WORK REQUIRED =>
The expected output is each line below containing "padding", copied in full.

INPUT =>
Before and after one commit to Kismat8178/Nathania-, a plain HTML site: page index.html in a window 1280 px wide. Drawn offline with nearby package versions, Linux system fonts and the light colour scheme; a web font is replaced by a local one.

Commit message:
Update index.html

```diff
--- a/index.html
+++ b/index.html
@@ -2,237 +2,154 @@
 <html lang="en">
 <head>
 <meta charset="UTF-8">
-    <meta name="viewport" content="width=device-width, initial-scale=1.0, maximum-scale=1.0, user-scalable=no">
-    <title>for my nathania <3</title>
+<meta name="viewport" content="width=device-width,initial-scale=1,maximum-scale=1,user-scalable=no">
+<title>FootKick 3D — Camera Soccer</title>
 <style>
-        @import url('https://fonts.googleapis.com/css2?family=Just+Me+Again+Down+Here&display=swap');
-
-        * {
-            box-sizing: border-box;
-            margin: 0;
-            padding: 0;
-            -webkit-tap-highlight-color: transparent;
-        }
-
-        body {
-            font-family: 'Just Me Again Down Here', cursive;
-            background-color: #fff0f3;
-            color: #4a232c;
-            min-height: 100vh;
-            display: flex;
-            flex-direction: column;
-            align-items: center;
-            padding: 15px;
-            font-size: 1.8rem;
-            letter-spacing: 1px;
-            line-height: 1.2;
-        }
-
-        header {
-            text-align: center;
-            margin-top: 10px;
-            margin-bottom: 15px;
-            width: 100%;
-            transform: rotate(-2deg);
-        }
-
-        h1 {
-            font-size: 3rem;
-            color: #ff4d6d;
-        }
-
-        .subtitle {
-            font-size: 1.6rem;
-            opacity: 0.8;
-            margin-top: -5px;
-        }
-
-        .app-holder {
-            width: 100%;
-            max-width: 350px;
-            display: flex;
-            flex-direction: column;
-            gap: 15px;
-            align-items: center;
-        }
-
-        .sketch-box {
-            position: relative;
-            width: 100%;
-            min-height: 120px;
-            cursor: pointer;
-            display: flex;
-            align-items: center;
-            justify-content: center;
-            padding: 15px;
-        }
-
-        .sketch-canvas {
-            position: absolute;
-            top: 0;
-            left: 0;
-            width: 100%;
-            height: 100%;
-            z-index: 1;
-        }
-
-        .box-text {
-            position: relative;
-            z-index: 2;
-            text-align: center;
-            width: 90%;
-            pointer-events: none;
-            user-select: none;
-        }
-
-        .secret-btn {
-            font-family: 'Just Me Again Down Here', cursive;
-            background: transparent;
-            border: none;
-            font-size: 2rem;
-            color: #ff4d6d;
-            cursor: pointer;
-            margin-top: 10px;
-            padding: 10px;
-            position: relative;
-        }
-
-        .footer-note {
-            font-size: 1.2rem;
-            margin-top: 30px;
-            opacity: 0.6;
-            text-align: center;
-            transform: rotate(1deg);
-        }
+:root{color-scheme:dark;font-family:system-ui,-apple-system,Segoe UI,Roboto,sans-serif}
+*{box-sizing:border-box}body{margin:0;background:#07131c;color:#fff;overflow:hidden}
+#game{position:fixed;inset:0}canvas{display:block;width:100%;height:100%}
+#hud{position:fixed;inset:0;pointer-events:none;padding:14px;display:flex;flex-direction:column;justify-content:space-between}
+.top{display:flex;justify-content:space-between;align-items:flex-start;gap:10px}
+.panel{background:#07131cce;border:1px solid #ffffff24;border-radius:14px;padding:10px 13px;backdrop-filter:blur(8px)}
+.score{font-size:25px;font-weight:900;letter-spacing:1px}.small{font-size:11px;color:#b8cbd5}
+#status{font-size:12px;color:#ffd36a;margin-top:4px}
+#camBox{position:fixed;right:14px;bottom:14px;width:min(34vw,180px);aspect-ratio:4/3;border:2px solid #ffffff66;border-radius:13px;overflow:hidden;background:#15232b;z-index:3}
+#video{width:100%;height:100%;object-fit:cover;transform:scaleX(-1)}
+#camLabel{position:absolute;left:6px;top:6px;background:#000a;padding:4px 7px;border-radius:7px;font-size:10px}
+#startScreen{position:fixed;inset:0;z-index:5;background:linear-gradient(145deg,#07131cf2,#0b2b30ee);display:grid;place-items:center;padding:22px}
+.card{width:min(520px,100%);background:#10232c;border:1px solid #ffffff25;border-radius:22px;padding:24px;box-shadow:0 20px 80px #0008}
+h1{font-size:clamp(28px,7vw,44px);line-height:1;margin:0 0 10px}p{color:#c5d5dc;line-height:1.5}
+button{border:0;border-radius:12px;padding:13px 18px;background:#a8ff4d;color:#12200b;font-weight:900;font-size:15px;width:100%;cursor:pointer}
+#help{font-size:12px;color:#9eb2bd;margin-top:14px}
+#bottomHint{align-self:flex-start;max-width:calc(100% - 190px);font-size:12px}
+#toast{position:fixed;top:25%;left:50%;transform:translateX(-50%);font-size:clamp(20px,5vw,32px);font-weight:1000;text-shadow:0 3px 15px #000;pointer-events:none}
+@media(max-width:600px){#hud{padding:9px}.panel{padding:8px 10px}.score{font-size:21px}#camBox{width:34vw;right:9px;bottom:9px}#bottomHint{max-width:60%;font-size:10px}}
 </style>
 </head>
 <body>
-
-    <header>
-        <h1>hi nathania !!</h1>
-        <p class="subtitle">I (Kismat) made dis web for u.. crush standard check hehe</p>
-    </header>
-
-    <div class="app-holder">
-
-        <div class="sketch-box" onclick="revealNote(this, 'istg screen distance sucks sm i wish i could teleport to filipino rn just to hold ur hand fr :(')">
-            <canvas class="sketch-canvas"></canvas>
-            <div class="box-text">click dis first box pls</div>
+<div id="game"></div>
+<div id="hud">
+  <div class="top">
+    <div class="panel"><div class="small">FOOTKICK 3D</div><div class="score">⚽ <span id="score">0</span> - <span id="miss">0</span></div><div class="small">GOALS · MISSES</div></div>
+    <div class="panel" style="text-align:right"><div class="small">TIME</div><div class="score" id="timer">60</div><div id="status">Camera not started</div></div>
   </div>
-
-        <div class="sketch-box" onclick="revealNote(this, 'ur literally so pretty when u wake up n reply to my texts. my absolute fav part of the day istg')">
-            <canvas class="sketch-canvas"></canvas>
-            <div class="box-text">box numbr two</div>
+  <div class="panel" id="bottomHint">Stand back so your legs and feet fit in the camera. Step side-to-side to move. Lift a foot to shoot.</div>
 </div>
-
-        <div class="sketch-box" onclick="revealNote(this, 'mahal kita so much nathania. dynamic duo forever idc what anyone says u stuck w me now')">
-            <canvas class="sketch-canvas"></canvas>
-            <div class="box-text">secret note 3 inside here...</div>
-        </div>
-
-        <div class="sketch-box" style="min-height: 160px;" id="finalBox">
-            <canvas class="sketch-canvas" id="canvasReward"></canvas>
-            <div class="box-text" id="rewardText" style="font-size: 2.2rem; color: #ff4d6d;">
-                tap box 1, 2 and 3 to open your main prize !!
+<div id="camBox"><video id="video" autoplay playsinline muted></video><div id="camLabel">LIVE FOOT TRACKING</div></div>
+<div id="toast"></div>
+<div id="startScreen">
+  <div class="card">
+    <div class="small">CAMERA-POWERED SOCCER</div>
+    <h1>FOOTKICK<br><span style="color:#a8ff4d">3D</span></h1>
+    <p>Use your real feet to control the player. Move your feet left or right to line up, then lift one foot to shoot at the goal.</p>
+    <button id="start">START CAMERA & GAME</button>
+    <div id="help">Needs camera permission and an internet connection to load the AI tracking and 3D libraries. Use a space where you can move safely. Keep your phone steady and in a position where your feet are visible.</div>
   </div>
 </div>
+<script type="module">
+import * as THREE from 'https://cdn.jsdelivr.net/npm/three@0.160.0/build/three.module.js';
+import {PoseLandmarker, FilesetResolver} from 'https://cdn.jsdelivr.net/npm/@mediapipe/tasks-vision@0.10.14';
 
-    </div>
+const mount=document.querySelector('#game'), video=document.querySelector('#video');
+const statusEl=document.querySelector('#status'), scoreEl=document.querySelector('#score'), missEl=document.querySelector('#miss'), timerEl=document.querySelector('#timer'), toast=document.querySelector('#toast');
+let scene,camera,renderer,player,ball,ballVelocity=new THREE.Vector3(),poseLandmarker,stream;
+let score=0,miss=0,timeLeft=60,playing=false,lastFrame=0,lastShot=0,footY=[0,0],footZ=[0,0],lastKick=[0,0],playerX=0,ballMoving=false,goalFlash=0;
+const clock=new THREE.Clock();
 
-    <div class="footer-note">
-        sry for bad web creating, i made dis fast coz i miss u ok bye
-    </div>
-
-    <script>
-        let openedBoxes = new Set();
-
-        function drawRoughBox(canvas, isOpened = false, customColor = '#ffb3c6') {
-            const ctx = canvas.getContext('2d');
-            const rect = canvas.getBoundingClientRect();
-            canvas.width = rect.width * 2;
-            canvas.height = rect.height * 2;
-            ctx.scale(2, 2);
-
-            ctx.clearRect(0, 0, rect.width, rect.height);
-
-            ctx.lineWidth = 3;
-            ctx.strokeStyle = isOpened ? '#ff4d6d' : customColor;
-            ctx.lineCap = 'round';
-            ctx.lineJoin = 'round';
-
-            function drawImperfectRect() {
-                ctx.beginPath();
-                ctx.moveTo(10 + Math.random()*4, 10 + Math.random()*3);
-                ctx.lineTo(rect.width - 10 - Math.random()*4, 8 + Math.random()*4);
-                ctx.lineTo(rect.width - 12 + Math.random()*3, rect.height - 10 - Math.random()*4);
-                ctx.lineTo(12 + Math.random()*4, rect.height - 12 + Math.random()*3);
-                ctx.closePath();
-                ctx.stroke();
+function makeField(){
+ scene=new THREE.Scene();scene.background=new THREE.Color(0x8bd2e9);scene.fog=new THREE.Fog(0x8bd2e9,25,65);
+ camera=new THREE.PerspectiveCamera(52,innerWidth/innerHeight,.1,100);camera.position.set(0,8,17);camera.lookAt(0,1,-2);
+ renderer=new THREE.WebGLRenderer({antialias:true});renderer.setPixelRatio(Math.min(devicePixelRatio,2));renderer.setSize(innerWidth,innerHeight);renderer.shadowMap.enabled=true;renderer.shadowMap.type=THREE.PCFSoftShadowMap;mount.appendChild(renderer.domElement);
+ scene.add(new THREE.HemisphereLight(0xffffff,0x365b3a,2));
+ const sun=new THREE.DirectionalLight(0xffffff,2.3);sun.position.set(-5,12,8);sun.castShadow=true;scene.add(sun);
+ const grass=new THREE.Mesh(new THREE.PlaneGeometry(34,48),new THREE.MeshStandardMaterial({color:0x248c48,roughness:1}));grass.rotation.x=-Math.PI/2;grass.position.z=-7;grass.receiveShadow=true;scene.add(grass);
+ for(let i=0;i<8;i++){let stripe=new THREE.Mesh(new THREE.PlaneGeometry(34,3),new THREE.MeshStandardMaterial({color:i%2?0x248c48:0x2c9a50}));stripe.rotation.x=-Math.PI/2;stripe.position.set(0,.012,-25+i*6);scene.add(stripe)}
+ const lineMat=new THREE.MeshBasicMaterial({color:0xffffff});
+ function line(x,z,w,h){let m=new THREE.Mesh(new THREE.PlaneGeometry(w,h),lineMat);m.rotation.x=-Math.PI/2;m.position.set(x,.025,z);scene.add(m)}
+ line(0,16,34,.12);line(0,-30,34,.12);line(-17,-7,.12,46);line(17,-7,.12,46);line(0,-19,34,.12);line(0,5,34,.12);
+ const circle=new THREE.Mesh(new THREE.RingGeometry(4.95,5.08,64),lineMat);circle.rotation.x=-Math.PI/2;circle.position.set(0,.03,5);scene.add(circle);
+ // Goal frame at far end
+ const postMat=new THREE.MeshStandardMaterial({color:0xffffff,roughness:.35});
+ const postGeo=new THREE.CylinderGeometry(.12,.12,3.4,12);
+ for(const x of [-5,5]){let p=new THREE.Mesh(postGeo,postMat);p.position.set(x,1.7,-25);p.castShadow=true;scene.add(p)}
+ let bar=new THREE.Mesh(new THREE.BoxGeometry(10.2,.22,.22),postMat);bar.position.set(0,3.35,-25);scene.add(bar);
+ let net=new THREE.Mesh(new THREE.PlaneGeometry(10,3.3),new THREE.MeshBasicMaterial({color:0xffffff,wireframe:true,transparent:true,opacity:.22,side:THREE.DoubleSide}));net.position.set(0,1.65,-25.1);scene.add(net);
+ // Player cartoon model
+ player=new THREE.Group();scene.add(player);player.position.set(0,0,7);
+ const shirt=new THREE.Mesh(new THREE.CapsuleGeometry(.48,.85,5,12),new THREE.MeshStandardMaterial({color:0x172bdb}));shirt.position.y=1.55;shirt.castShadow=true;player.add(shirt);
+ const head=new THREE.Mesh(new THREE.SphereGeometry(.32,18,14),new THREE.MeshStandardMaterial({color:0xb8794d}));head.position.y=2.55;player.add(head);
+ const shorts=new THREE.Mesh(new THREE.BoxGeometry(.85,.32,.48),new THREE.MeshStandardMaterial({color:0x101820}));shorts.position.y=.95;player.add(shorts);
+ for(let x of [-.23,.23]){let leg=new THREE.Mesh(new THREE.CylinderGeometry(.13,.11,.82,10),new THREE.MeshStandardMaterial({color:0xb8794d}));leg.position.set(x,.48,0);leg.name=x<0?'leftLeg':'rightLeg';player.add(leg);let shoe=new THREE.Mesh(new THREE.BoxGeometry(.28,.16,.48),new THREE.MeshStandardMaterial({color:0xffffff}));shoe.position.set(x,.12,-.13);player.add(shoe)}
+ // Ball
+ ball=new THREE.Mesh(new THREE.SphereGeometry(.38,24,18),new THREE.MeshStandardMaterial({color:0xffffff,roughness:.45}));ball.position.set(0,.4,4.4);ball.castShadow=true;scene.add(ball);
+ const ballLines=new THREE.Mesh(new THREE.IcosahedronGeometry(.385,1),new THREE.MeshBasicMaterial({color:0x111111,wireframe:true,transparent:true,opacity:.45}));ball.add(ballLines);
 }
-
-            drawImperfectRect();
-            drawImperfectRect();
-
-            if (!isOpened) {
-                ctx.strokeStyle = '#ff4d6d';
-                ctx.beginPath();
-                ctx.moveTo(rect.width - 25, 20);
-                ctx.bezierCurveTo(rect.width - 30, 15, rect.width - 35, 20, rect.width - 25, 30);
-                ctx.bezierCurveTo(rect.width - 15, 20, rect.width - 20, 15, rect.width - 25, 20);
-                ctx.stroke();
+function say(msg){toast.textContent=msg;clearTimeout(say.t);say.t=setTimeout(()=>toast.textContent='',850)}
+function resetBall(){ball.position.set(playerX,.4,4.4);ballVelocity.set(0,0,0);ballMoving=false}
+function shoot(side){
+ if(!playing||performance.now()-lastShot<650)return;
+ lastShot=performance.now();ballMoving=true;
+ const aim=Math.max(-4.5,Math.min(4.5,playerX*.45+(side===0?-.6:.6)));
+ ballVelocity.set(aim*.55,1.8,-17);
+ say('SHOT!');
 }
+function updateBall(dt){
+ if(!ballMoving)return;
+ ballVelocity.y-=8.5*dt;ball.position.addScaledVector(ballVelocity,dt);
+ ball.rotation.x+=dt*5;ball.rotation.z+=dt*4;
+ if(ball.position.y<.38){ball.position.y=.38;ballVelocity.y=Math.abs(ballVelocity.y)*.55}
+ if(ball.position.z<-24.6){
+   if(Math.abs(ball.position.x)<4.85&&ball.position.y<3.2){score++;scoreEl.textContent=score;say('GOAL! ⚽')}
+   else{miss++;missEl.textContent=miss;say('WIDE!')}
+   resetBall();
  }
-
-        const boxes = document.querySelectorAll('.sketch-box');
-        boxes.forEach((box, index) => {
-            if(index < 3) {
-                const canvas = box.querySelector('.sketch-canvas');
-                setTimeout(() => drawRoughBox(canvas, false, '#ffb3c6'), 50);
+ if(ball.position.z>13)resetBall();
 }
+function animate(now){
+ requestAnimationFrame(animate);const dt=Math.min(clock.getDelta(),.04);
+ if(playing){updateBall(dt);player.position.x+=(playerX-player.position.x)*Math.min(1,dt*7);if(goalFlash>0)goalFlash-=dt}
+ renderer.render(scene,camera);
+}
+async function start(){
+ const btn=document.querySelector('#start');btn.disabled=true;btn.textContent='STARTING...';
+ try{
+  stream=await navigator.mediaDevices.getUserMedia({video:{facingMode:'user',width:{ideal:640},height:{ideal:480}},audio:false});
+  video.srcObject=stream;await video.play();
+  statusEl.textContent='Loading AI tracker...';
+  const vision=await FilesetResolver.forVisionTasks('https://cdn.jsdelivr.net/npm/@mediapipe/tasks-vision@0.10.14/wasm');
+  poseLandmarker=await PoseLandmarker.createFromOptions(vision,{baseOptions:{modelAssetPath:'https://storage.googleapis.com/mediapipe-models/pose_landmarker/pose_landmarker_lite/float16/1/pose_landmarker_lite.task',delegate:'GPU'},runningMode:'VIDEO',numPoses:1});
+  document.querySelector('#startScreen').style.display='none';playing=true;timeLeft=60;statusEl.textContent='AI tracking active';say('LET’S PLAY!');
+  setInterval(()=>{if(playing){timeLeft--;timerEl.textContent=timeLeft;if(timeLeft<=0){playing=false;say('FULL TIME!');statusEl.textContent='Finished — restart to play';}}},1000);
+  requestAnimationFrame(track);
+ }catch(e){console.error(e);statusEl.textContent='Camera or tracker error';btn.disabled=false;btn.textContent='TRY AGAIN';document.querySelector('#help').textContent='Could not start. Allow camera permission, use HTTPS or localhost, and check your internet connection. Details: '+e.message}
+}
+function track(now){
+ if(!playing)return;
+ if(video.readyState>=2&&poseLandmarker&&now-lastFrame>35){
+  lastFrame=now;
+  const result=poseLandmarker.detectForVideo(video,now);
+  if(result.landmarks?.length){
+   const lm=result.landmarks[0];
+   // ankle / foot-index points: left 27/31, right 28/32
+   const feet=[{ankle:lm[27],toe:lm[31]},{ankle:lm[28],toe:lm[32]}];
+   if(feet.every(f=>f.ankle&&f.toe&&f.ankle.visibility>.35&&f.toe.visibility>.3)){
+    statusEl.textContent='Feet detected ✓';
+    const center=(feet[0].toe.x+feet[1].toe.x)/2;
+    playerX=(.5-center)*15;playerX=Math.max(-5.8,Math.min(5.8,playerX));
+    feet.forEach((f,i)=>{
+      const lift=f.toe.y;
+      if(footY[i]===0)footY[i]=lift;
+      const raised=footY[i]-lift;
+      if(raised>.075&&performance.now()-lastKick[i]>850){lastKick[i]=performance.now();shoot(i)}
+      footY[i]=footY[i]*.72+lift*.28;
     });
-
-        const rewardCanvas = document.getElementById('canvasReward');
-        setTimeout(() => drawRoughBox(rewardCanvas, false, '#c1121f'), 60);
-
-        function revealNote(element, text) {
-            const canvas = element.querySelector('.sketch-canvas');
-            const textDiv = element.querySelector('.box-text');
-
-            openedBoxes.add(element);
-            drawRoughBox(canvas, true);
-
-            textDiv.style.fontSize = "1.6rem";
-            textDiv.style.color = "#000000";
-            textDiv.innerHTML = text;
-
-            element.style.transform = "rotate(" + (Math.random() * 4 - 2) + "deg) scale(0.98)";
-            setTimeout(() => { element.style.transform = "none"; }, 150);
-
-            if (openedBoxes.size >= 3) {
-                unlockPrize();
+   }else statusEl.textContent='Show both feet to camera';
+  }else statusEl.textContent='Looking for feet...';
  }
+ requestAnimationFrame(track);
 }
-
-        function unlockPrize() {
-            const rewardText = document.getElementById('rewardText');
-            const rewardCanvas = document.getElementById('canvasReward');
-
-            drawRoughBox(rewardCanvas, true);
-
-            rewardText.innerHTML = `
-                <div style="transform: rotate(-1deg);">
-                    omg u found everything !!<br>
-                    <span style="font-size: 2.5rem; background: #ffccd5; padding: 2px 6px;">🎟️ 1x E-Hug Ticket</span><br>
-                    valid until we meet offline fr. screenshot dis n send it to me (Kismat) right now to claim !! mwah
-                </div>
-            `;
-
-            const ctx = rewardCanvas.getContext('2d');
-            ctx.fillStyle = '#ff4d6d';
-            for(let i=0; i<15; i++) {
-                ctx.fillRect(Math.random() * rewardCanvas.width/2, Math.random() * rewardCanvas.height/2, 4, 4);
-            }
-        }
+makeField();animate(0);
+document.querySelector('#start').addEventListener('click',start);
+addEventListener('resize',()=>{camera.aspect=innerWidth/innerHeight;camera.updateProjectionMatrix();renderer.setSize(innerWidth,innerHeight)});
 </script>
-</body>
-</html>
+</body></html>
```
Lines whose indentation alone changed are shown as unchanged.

SOLUTION FOR THIS PROBLEM =>
-            padding: 0;
-            padding: 15px;
-            padding: 15px;
-            padding: 10px;
+#hud{position:fixed;inset:0;pointer-events:none;padding:14px;display:flex;flex-direction:column;justify-content:space-between}
+.panel{background:#07131cce;border:1px solid #ffffff24;border-radius:14px;padding:10px 13px;backdrop-filter:blur(8px)}
+#camLabel{position:absolute;left:6px;top:6px;background:#000a;padding:4px 7px;border-radius:7px;font-size:10px}
+#startScreen{position:fixed;inset:0;z-index:5;background:linear-gradient(145deg,#07131cf2,#0b2b30ee);display:grid;place-items:center;padding:22px}
+.card{width:min(520px,100%);background:#10232c;border:1px solid #ffffff25;border-radius:22px;padding:24px;box-shadow:0 20px 80px #0008}
+button{border:0;border-radius:12px;padding:13px 18px;background:#a8ff4d;color:#12200b;font-weight:900;font-size:15px;width:100%;cursor:pointer}
+@media(max-width:600px){#hud{padding:9px}.panel{padding:8px 10px}.score{font-size:21px}#camBox{width:34vw;right:9px;bottom:9px}#bottomHint{max-width:60%;font-size:10px}}
-                    <span style="font-size: 2.5rem; background: #ffccd5; padding: 2px 6px;">🎟️ 1x E-Hug Ticket</span><br>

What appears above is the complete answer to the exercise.